SAGAL: I know.
POUNDSTONE: I just picture the head coming out during the squat.
POUNDSTONE: Awkward for an entire nation, I feel. And she being Peter's hero and all.
SAGAL: It's exciting.
POUNDSTONE: Try that, Michael Phelps.
BABYLON: That's a hero. That's a hero.
POUNDSTONE: Yeah, yeah, gave birth during her weight lift. That is something America can get behind.
SAGAL: Tim, here is your last quote. It's about the state of the news today.
KASELL: Walter Cronkite it ain't, but what are you gonna do?
SAGAL: That was Kelly Faircloth writing in something called BetaBeat, about the finding that more and more people are getting their news from where?
LALLEY: Oh boy. It can't be as easy as online, can it?
SAGAL: Yeah, specifically a specific place online.
LALLEY: The Huffington Post.

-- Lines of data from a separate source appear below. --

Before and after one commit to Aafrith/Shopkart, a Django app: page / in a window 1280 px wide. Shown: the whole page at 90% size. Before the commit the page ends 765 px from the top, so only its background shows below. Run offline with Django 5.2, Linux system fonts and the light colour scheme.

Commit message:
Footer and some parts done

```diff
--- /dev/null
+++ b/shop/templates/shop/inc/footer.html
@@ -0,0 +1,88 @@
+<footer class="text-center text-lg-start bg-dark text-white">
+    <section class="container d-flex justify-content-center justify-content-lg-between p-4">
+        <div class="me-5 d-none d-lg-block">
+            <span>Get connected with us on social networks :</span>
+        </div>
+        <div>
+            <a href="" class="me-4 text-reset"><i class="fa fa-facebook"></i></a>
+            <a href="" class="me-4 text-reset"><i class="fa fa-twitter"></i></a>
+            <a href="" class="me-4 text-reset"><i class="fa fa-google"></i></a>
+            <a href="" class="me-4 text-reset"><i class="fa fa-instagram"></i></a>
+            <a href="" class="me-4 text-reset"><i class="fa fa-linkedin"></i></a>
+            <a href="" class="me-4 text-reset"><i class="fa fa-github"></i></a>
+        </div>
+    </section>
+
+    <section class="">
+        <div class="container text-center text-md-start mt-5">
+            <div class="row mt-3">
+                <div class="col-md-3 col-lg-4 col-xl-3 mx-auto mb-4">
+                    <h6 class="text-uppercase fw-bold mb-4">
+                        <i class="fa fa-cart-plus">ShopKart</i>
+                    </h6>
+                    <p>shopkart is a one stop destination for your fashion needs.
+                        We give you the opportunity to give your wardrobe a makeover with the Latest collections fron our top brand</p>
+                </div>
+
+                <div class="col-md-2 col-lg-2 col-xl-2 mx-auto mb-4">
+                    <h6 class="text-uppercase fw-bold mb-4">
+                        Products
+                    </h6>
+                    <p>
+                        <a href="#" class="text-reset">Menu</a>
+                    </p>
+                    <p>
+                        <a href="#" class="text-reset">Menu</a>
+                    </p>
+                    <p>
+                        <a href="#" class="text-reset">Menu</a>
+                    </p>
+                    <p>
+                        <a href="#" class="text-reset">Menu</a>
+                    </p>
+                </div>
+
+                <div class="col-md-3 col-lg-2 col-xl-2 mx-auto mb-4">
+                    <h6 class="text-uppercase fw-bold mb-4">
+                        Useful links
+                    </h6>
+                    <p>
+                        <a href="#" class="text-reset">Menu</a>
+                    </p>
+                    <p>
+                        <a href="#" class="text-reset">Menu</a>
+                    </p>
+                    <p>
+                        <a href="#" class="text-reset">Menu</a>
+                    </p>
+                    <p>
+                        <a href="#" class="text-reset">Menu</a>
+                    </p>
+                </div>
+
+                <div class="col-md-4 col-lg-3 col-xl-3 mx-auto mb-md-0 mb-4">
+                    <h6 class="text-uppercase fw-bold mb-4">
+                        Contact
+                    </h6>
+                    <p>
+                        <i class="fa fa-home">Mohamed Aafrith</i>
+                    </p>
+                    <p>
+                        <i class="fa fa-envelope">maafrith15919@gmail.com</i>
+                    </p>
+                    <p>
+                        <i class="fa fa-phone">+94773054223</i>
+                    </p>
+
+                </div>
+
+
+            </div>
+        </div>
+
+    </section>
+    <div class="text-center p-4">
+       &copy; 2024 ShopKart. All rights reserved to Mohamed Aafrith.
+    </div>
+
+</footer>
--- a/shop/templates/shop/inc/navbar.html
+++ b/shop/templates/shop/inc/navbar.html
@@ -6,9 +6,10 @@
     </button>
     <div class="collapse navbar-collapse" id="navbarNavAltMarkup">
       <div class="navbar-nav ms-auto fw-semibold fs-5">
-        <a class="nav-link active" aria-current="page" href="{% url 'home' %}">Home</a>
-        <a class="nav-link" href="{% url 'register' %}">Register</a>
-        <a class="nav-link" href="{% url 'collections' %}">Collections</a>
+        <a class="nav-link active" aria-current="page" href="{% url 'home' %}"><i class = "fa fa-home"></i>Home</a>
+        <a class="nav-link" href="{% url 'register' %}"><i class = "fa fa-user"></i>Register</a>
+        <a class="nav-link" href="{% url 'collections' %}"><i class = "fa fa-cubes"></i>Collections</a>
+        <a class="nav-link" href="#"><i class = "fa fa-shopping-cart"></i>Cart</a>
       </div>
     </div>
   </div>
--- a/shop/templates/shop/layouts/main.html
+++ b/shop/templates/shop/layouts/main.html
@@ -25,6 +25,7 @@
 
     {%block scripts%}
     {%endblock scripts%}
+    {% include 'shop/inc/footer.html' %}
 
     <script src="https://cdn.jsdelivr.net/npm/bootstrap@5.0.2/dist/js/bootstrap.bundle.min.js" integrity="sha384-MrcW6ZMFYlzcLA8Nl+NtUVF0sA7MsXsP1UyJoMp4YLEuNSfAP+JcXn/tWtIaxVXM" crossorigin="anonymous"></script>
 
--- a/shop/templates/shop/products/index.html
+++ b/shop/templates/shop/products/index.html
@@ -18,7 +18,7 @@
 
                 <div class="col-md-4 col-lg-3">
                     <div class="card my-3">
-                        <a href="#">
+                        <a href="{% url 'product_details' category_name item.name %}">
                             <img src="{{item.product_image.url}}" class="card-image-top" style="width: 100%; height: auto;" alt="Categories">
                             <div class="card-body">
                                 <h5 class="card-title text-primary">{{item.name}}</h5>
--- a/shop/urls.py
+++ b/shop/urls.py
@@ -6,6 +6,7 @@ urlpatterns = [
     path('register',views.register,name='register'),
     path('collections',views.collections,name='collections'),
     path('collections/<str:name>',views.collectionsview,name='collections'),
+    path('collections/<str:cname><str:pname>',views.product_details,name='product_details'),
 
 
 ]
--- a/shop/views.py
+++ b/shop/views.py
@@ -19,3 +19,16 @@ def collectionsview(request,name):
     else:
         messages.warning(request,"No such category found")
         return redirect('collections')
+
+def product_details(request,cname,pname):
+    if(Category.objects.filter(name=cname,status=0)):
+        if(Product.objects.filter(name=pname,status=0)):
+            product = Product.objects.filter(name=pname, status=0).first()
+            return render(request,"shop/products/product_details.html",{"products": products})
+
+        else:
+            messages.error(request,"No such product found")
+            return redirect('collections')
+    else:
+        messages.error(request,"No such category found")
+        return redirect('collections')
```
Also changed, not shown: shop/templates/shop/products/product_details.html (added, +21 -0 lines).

SAGAL: No, they wish.
SAGAL: I'll give you a hit. Like they get news such as look, news of a lot of people during like "Call Me Maybe" covers.
SAGAL: Yes, YouTube.
(SOUNDBITE OF BELL)
KLEIN: I feel like something was just revealed about Tim that he got it through the "Call Me Maybe" covers. It's like "that I know."
SAGAL: A new study from the Pew Research Center says that YouTube has become the new favorite source for news. It's a big change, a generational change. Instead of all of us gathering around the TV as, say, Walter Cronkite tells us Vietnam is a stalemate, we watch YouTube, as adorable kittens tell us Vietnam is a stalemate.
SAGAL: The study says people go to YouTube to see videos mainly of natural disasters or quote, political upheaval - riots, marches, that sort of thing. So, maybe the secret to getting people to pay attention to the news is just add some explosions. You want folks to watch the State of the Union? Light Joe Biden on fire.
SAGAL: Carl, how did Tim do on our quiz?
KASELL: Tim, you had three correct answers, so you win our prize. Congratulations.
SAGAL: Well done.
SAGAL: Thank you so much.
LALLEY: That's awesome.
SAGAL: Thanks for playing.
POUNDSTONE: Good luck, Tim.
LALLEY: Thank you very much.
SAGAL: Oh, it's great to have you.
(SOUNDBITE OF MUSIC) Transcript provided by NPR, Copyright National Public Radio.